Courtesy the UN Information Centre in Accra, Mrs Osei’s feat of winning the 2018 UN Female Police Officer of the Year Award was highly publicised on most online portals and in local newspapers.

A Superintendent of Police of the Ghana Police Service, she was awarded for her extraordinary work which directly and positively impacted the community and the host state police in Jubaland, Somalia.

Mrs Osei, who was deployed to the United Nations Mission in Somalia (UNSOM) in February this year, has within a short period initiated and implemented a number of useful reforms and interventions.

In a chat with The Mirror last Monday, she stated that she was pleased to have been shortlisted and subsequently rewarded with such a valued award, adding that it encouraged her to continue giving of her best.
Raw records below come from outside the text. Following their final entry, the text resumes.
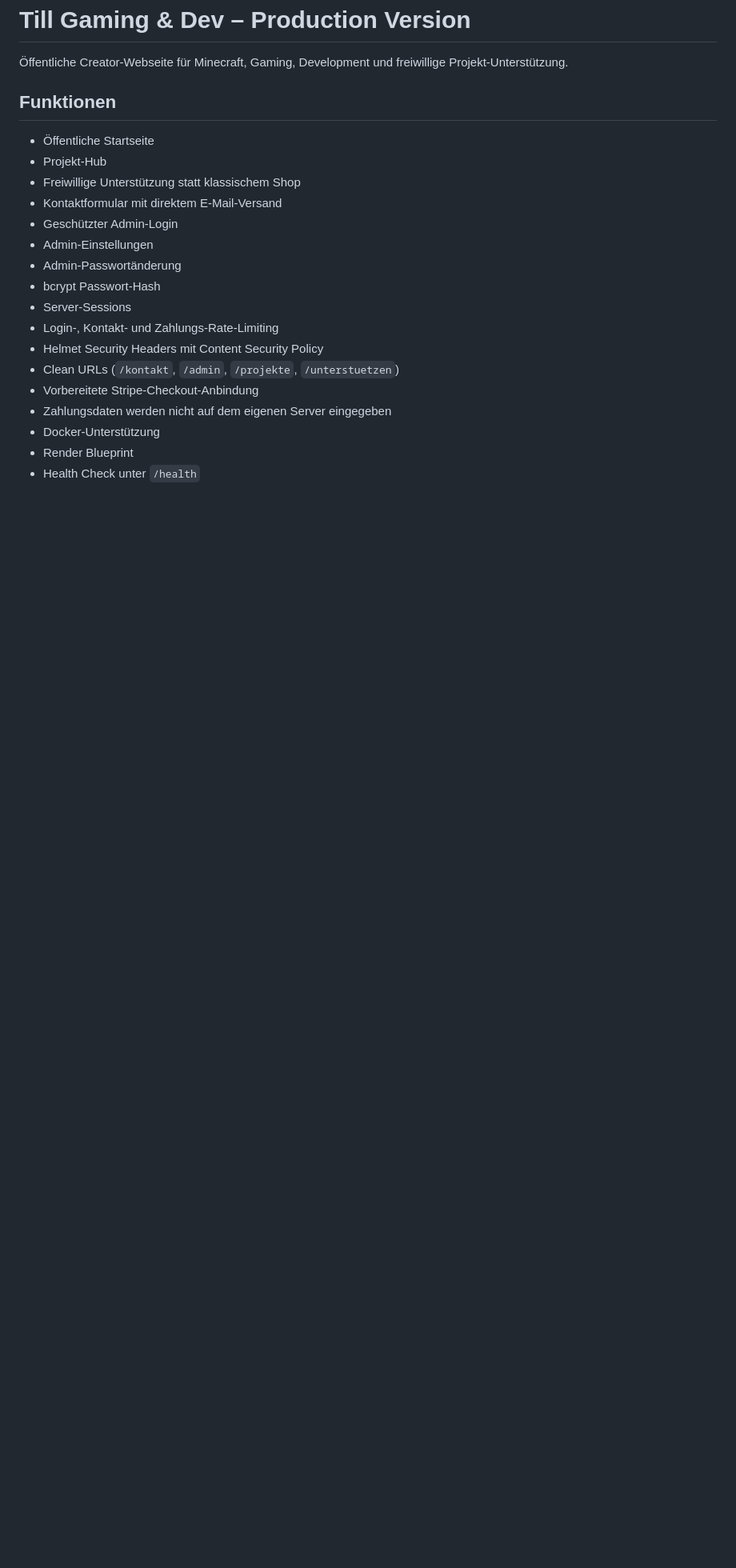
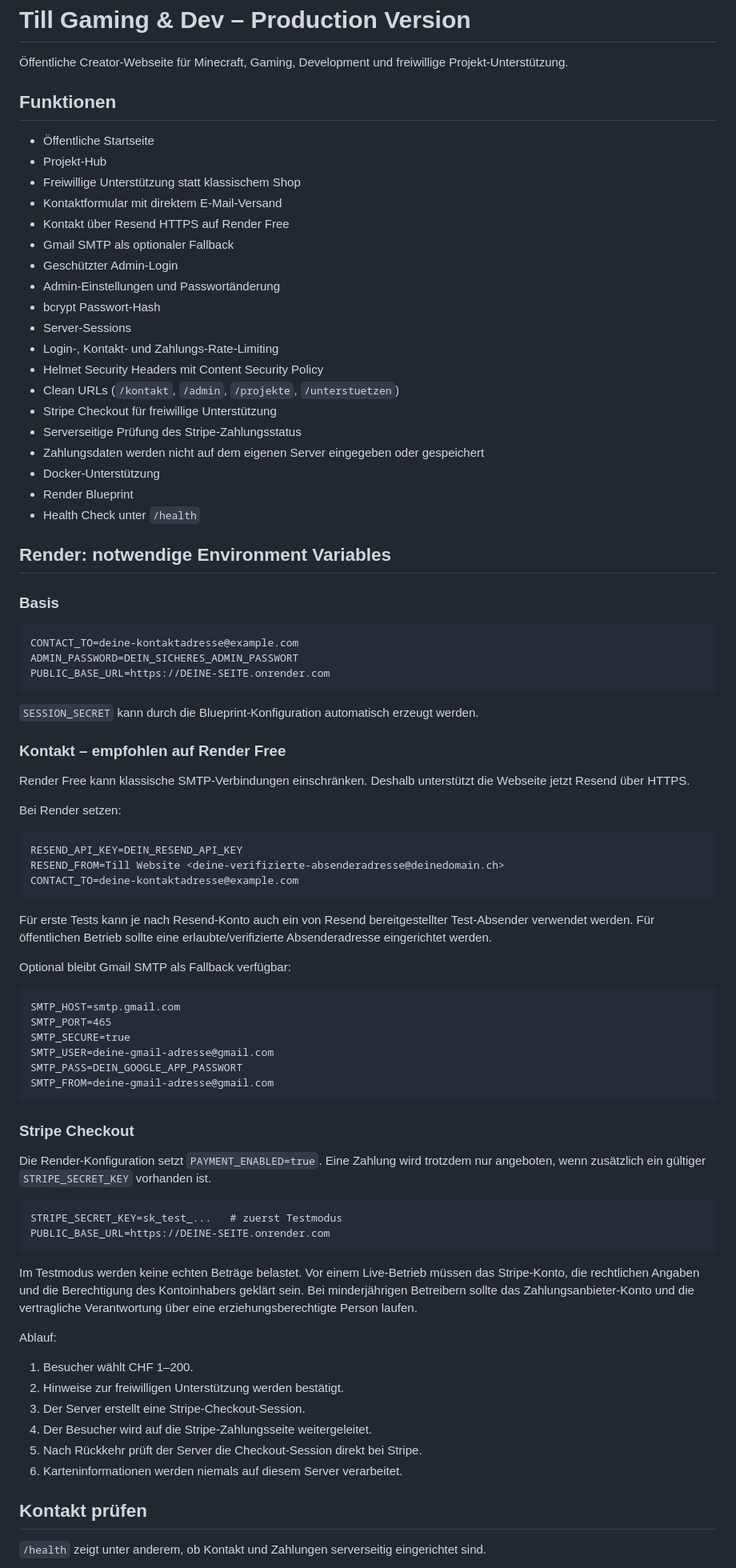
Before and after one commit to SkyHubYT/Till-Webseite, a Markdown page: README.md, the part around one of its changes. Shown at 80% size. Rendered like a GitHub page; blank space fills up the shorter version.

Commit message:
docs: update Render contact and Stripe setup

````diff
--- a/README.md
+++ b/README.md
@@ -8,16 +8,80 @@
 - Projekt-Hub
 - Freiwillige Unterstützung statt klassischem Shop
 - Kontaktformular mit direktem E-Mail-Versand
+- Kontakt über Resend HTTPS auf Render Free
+- Gmail SMTP als optionaler Fallback
 - Geschützter Admin-Login
-- Admin-Einstellungen
-- Admin-Passwortänderung
+- Admin-Einstellungen und Passwortänderung
 - bcrypt Passwort-Hash
 - Server-Sessions
 - Login-, Kontakt- und Zahlungs-Rate-Limiting
 - Helmet Security Headers mit Content Security Policy
 - Clean URLs (`/kontakt`, `/admin`, `/projekte`, `/unterstuetzen`)
-- Vorbereitete Stripe-Checkout-Anbindung
-- Zahlungsdaten werden nicht auf dem eigenen Server eingegeben
+- Stripe Checkout für freiwillige Unterstützung
+- Serverseitige Prüfung des Stripe-Zahlungsstatus
+- Zahlungsdaten werden nicht auf dem eigenen Server eingegeben oder gespeichert
 - Docker-Unterstützung
 - Render Blueprint
 - Health Check unter `/health`
+
+## Render: notwendige Environment Variables
+
+### Basis
+
+```text
+CONTACT_TO=deine-kontaktadresse@example.com
+ADMIN_PASSWORD=DEIN_SICHERES_ADMIN_PASSWORT
+PUBLIC_BASE_URL=https://DEINE-SEITE.onrender.com
+```
+
+`SESSION_SECRET` kann durch die Blueprint-Konfiguration automatisch erzeugt werden.
+
+### Kontakt – empfohlen auf Render Free
+
+Render Free kann klassische SMTP-Verbindungen einschränken. Deshalb unterstützt die Webseite jetzt Resend über HTTPS.
+
+Bei Render setzen:
+
+```text
+RESEND_API_KEY=DEIN_RESEND_API_KEY
+RESEND_FROM=Till Website <deine-verifizierte-absenderadresse@deinedomain.ch>
+CONTACT_TO=deine-kontaktadresse@example.com
+```
+
+Für erste Tests kann je nach Resend-Konto auch ein von Resend bereitgestellter Test-Absender verwendet werden. Für öffentlichen Betrieb sollte eine erlaubte/verifizierte Absenderadresse eingerichtet werden.
+
+Optional bleibt Gmail SMTP als Fallback verfügbar:
+
+```text
+SMTP_HOST=smtp.gmail.com
+SMTP_PORT=465
+SMTP_SECURE=true
+SMTP_USER=deine-gmail-adresse@gmail.com
+SMTP_PASS=DEIN_GOOGLE_APP_PASSWORT
+SMTP_FROM=deine-gmail-adresse@gmail.com
+```
+
+### Stripe Checkout
+
+Die Render-Konfiguration setzt `PAYMENT_ENABLED=true`. Eine Zahlung wird trotzdem nur angeboten, wenn zusätzlich ein gültiger `STRIPE_SECRET_KEY` vorhanden ist.
+
+```text
+STRIPE_SECRET_KEY=sk_test_...   # zuerst Testmodus
+PUBLIC_BASE_URL=https://DEINE-SEITE.onrender.com
+```
+
+Im Testmodus werden keine echten Beträge belastet. Vor einem Live-Betrieb müssen das Stripe-Konto, die rechtlichen Angaben und die Berechtigung des Kontoinhabers geklärt sein. Bei minderjährigen Betreibern sollte das Zahlungsanbieter-Konto und die vertragliche Verantwortung über eine erziehungsberechtigte Person laufen.
+
+Ablauf:
+
+1. Besucher wählt CHF 1–200.
+2. Hinweise zur freiwilligen Unterstützung werden bestätigt.
+3. Der Server erstellt eine Stripe-Checkout-Session.
+4. Der Besucher wird auf die Stripe-Zahlungsseite weitergeleitet.
+5. Nach Rückkehr prüft der Server die Checkout-Session direkt bei Stripe.
+6. Karteninformationen werden niemals auf diesem Server verarbeitet.
+
+## Kontakt prüfen
+
+`/health` zeigt unter anderem, ob Kontakt und Zahlungen serverseitig eingerichtet sind.
+
````
Also changed, not shown: other parts of README.md (+21 -82 lines).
“It was a pleasant surprise and an honour to be noticed for my contributions to the mission. It also indicated how appreciative people are of me and the work we do here. I am so grateful to the UNSOM and all other agencies that have supported our activities.

“When I arrived in Kisimayo, the welcome was overwhelming and I felt really humbled that the people recognise our contribution. The feedback is unbelievable, I have also received several congratulatory messages from family, friends and colleagues from Ghana,” she said.

Support on initiatives

Supt Osei with UN Secretary General, António Guterres

Supt Osei told The Mirror that most of the interventions would not have been successful without the support of the African Union Mission to Somalia (AMISOM) as they embraced them and provided the needed support.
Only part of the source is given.